The column, also known as the Christ Column, was originally intended for St. Michael’s Church in Hildesheim, Germany. The church is one of the most magnificent basilicas in Germany.
When he lost his parents at an early age, Bernward was raised by his uncle Bishop Volkmar of Utrecht. He studied at the cathedral school of Heidelburg and at Mainz, where he became chaplain at the imperial court in 987. Six years later, he was elected Bishop of Hildesheim. He also was appointed as a tutor by Empress-Regent Theophano to her six years old son Otto III.
The Bishop had an interest in architecture, painting, mathematics, and he also manufactured a few silver and golden ecclesiastical vessels and ornaments. He died on November 20th, 1021, and was canonized by Pope Celestine III in 1193.
This masterpiece of Ottonian art and bronze-casting depicts 24 scenes taken from Christ’s life arranged in a helix. The story starts with Christ’s baptism in the Jordan River (illustrated at the bottom) and ends with his Triumphal Entry into the city of Jerusalem, depicted at the top of the column. The column is 12.4 ft high and 23 inches in diameter and similar to that of the Roman Emperor Trajan that still stands in Rome and commemorates his victory in the Dacian Wars.
The Bishop probably drew his inspiration from that unique object when he was in Rome. It was originally topped with a triumphal cross with the figure of the crucified Jesus. Unfortunately, in 1544, during the Reformation, the cross was melted down by iconoclasts and recast as a cannon.
The location of the column changed over and over again. In 1893, the column was moved to a courtyard and later to Hildesheim Cathedral, where it has remained until today. In 1985, the Bernward column was added to the list of the UNESCO cultural heritage, along with another cast-bronze masterpiece made by the Bishop, the Bernward door, which illustrates the Nativity, Passion, and resurrection of Christ.
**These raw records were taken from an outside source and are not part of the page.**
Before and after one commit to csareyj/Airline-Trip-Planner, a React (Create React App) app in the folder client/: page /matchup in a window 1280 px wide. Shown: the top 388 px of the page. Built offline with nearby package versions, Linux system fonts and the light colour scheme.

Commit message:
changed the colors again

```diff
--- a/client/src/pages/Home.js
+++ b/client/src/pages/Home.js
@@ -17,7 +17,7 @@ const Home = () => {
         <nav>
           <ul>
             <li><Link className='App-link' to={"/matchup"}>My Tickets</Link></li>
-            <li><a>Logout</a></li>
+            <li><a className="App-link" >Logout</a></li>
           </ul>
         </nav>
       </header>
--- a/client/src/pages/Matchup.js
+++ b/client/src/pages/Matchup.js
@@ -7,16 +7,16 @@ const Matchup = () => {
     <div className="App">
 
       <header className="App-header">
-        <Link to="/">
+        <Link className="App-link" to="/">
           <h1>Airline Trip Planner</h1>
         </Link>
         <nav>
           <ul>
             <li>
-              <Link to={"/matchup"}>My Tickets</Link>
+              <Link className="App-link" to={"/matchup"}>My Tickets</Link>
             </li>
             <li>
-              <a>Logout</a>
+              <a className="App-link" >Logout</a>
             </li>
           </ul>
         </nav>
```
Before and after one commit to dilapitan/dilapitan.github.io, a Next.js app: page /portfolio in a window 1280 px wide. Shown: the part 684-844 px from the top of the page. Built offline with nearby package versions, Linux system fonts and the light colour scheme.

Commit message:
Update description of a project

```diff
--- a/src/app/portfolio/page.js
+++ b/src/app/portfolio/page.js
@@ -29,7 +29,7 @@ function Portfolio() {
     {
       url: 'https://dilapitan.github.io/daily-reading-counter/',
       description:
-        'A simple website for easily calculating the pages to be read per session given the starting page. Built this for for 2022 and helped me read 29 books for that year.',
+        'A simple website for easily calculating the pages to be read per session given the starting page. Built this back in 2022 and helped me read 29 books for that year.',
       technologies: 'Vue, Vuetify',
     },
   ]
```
Above the Bernward Column, there is another remarkable medieval treasure– a giant wheel, Hezilo Chandelier, dating from 1061 as the oldest of the four such chandeliers that have survived.